• [Work to complete] Retype all of the entries word for word.

• [Information supplied]
☆ ☆ ☆ ☆
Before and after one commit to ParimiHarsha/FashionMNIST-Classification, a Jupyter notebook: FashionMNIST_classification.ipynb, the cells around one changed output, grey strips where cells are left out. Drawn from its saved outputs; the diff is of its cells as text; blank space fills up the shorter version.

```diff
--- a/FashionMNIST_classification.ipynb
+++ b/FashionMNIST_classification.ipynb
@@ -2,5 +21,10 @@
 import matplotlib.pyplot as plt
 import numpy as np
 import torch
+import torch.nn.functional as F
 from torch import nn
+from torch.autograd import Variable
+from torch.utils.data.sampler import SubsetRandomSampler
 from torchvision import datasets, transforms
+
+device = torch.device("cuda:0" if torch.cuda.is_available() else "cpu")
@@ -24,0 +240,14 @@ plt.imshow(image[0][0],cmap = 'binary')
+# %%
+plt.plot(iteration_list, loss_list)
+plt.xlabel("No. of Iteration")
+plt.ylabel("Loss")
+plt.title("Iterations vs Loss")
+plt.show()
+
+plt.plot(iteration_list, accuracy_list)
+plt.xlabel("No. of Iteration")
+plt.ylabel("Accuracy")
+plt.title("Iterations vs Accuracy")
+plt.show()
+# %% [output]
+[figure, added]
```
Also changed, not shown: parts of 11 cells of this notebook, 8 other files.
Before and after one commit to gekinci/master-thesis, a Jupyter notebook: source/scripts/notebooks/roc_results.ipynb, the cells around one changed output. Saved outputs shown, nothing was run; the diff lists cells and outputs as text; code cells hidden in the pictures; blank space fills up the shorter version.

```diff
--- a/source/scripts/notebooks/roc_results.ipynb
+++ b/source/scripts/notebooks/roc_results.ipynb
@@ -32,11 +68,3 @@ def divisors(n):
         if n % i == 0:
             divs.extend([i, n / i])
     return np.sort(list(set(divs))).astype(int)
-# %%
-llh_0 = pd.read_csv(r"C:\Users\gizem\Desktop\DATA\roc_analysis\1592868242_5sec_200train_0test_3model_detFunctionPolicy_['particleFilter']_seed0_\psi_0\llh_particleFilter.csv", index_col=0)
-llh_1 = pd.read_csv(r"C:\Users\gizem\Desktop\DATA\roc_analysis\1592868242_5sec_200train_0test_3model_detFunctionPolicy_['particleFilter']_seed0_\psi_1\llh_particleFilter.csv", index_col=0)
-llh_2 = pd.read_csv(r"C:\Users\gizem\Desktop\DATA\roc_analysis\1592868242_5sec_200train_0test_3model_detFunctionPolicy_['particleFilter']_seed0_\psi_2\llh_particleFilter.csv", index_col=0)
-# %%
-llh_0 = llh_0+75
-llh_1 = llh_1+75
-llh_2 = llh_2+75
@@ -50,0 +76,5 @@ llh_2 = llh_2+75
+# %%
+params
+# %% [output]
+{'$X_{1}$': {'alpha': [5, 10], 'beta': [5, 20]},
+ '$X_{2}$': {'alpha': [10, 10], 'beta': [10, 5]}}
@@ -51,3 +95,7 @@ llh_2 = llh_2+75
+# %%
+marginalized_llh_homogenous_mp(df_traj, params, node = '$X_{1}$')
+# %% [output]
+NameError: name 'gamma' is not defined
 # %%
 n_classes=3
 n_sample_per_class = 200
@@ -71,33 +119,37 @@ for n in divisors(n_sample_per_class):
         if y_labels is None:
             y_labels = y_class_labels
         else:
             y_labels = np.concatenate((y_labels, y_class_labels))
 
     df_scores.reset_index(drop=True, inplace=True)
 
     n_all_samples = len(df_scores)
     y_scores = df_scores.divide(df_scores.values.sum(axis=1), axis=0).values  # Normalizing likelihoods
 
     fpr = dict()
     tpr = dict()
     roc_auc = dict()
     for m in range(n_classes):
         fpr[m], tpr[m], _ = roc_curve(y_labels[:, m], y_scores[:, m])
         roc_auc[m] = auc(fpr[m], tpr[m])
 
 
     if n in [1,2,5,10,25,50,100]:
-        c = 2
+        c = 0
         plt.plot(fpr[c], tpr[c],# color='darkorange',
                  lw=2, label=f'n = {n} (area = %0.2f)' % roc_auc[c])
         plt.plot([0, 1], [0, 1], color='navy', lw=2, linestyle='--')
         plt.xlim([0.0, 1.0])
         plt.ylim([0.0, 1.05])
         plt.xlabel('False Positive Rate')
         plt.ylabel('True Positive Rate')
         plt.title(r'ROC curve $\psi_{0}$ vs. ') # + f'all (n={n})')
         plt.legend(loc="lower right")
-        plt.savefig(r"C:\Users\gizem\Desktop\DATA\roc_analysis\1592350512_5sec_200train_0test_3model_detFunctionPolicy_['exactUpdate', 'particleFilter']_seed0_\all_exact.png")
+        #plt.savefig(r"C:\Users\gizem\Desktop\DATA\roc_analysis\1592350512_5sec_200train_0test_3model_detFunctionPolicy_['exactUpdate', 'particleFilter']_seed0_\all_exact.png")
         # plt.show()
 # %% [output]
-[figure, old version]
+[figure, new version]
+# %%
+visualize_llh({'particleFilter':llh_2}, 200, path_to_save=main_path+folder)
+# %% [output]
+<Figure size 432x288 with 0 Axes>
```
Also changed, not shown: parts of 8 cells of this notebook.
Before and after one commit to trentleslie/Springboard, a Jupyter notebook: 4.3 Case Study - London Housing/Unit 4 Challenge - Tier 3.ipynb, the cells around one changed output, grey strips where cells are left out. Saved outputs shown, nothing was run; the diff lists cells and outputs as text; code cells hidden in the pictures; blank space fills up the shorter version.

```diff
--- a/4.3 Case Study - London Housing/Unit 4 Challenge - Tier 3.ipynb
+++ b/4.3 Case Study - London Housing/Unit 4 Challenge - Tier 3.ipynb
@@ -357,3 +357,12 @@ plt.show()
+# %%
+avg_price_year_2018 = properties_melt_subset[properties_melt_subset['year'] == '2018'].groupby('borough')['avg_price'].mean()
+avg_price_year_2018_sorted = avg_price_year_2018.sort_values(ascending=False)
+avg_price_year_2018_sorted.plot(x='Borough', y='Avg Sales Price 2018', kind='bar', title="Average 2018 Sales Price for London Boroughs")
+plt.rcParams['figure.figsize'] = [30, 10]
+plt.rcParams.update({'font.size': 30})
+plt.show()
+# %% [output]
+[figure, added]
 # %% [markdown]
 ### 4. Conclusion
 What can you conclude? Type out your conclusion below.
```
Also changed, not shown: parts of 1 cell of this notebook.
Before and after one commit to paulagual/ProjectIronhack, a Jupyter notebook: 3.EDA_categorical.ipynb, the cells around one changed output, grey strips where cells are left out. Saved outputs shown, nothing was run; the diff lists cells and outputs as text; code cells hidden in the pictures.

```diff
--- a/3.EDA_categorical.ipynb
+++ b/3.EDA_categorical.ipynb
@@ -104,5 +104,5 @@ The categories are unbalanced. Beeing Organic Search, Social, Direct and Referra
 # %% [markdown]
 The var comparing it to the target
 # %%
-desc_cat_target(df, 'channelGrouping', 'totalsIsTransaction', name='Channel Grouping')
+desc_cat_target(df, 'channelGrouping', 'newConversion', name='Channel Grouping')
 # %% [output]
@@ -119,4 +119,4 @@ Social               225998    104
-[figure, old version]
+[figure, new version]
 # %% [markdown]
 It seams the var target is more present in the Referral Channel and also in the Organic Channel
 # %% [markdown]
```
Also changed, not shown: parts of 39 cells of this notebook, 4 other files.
☆ ☆ ☆ ☆
• [Problem solution]
Before and after one commit to ParimiHarsha/FashionMNIST-Classification, a Jupyter notebook: FashionMNIST_classification.ipynb, the cells around one changed output, grey strips where cells are left out. Drawn from its saved outputs; the diff is of its cells as text; blank space fills up the shorter version.

```diff
--- a/FashionMNIST_classification.ipynb
+++ b/FashionMNIST_classification.ipynb
@@ -2,5 +21,10 @@
 import matplotlib.pyplot as plt
 import numpy as np
 import torch
+import torch.nn.functional as F
 from torch import nn
+from torch.autograd import Variable
+from torch.utils.data.sampler import SubsetRandomSampler
 from torchvision import datasets, transforms
+
+device = torch.device("cuda:0" if torch.cuda.is_available() else "cpu")
@@ -24,0 +240,14 @@ plt.imshow(image[0][0],cmap = 'binary')
+# %%
+plt.plot(iteration_list, loss_list)
+plt.xlabel("No. of Iteration")
+plt.ylabel("Loss")
+plt.title("Iterations vs Loss")
+plt.show()
+
+plt.plot(iteration_list, accuracy_list)
+plt.xlabel("No. of Iteration")
+plt.ylabel("Accuracy")
+plt.title("Iterations vs Accuracy")
+plt.show()
+# %% [output]
+[figure, added]
```
Also changed, not shown: parts of 11 cells of this notebook, 8 other files.
Before and after one commit to gekinci/master-thesis, a Jupyter notebook: source/scripts/notebooks/roc_results.ipynb, the cells around one changed output. Saved outputs shown, nothing was run; the diff lists cells and outputs as text; code cells hidden in the pictures; blank space fills up the shorter version.

```diff
--- a/source/scripts/notebooks/roc_results.ipynb
+++ b/source/scripts/notebooks/roc_results.ipynb
@@ -32,11 +68,3 @@ def divisors(n):
         if n % i == 0:
             divs.extend([i, n / i])
     return np.sort(list(set(divs))).astype(int)
-# %%
-llh_0 = pd.read_csv(r"C:\Users\gizem\Desktop\DATA\roc_analysis\1592868242_5sec_200train_0test_3model_detFunctionPolicy_['particleFilter']_seed0_\psi_0\llh_particleFilter.csv", index_col=0)
-llh_1 = pd.read_csv(r"C:\Users\gizem\Desktop\DATA\roc_analysis\1592868242_5sec_200train_0test_3model_detFunctionPolicy_['particleFilter']_seed0_\psi_1\llh_particleFilter.csv", index_col=0)
-llh_2 = pd.read_csv(r"C:\Users\gizem\Desktop\DATA\roc_analysis\1592868242_5sec_200train_0test_3model_detFunctionPolicy_['particleFilter']_seed0_\psi_2\llh_particleFilter.csv", index_col=0)
-# %%
-llh_0 = llh_0+75
-llh_1 = llh_1+75
-llh_2 = llh_2+75
@@ -50,0 +76,5 @@ llh_2 = llh_2+75
+# %%
+params
+# %% [output]
+{'$X_{1}$': {'alpha': [5, 10], 'beta': [5, 20]},
+ '$X_{2}$': {'alpha': [10, 10], 'beta': [10, 5]}}
@@ -51,3 +95,7 @@ llh_2 = llh_2+75
+# %%
+marginalized_llh_homogenous_mp(df_traj, params, node = '$X_{1}$')
+# %% [output]
+NameError: name 'gamma' is not defined
 # %%
 n_classes=3
 n_sample_per_class = 200
@@ -71,33 +119,37 @@ for n in divisors(n_sample_per_class):
         if y_labels is None:
             y_labels = y_class_labels
         else:
             y_labels = np.concatenate((y_labels, y_class_labels))
 
     df_scores.reset_index(drop=True, inplace=True)
 
     n_all_samples = len(df_scores)
     y_scores = df_scores.divide(df_scores.values.sum(axis=1), axis=0).values  # Normalizing likelihoods
 
     fpr = dict()
     tpr = dict()
     roc_auc = dict()
     for m in range(n_classes):
         fpr[m], tpr[m], _ = roc_curve(y_labels[:, m], y_scores[:, m])
         roc_auc[m] = auc(fpr[m], tpr[m])
 
 
     if n in [1,2,5,10,25,50,100]:
-        c = 2
+        c = 0
         plt.plot(fpr[c], tpr[c],# color='darkorange',
                  lw=2, label=f'n = {n} (area = %0.2f)' % roc_auc[c])
         plt.plot([0, 1], [0, 1], color='navy', lw=2, linestyle='--')
         plt.xlim([0.0, 1.0])
         plt.ylim([0.0, 1.05])
         plt.xlabel('False Positive Rate')
         plt.ylabel('True Positive Rate')
         plt.title(r'ROC curve $\psi_{0}$ vs. ') # + f'all (n={n})')
         plt.legend(loc="lower right")
-        plt.savefig(r"C:\Users\gizem\Desktop\DATA\roc_analysis\1592350512_5sec_200train_0test_3model_detFunctionPolicy_['exactUpdate', 'particleFilter']_seed0_\all_exact.png")
+        #plt.savefig(r"C:\Users\gizem\Desktop\DATA\roc_analysis\1592350512_5sec_200train_0test_3model_detFunctionPolicy_['exactUpdate', 'particleFilter']_seed0_\all_exact.png")
         # plt.show()
 # %% [output]
-[figure, old version]
+[figure, new version]
+# %%
+visualize_llh({'particleFilter':llh_2}, 200, path_to_save=main_path+folder)
+# %% [output]
+<Figure size 432x288 with 0 Axes>
```
Also changed, not shown: parts of 8 cells of this notebook.
Before and after one commit to trentleslie/Springboard, a Jupyter notebook: 4.3 Case Study - London Housing/Unit 4 Challenge - Tier 3.ipynb, the cells around one changed output, grey strips where cells are left out. Saved outputs shown, nothing was run; the diff lists cells and outputs as text; code cells hidden in the pictures; blank space fills up the shorter version.

```diff
--- a/4.3 Case Study - London Housing/Unit 4 Challenge - Tier 3.ipynb
+++ b/4.3 Case Study - London Housing/Unit 4 Challenge - Tier 3.ipynb
@@ -357,3 +357,12 @@ plt.show()
+# %%
+avg_price_year_2018 = properties_melt_subset[properties_melt_subset['year'] == '2018'].groupby('borough')['avg_price'].mean()
+avg_price_year_2018_sorted = avg_price_year_2018.sort_values(ascending=False)
+avg_price_year_2018_sorted.plot(x='Borough', y='Avg Sales Price 2018', kind='bar', title="Average 2018 Sales Price for London Boroughs")
+plt.rcParams['figure.figsize'] = [30, 10]
+plt.rcParams.update({'font.size': 30})
+plt.show()
+# %% [output]
+[figure, added]
 # %% [markdown]
 ### 4. Conclusion
 What can you conclude? Type out your conclusion below.
```
Also changed, not shown: parts of 1 cell of this notebook.
Before and after one commit to paulagual/ProjectIronhack, a Jupyter notebook: 3.EDA_categorical.ipynb, the cells around one changed output, grey strips where cells are left out. Saved outputs shown, nothing was run; the diff lists cells and outputs as text; code cells hidden in the pictures.

```diff
--- a/3.EDA_categorical.ipynb
+++ b/3.EDA_categorical.ipynb
@@ -104,5 +104,5 @@ The categories are unbalanced. Beeing Organic Search, Social, Direct and Referra
 # %% [markdown]
 The var comparing it to the target
 # %%
-desc_cat_target(df, 'channelGrouping', 'totalsIsTransaction', name='Channel Grouping')
+desc_cat_target(df, 'channelGrouping', 'newConversion', name='Channel Grouping')
 # %% [output]
@@ -119,4 +119,4 @@ Social               225998    104
-[figure, old version]
+[figure, new version]
 # %% [markdown]
 It seams the var target is more present in the Referral Channel and also in the Organic Channel
 # %% [markdown]
```
Also changed, not shown: parts of 39 cells of this notebook, 4 other files.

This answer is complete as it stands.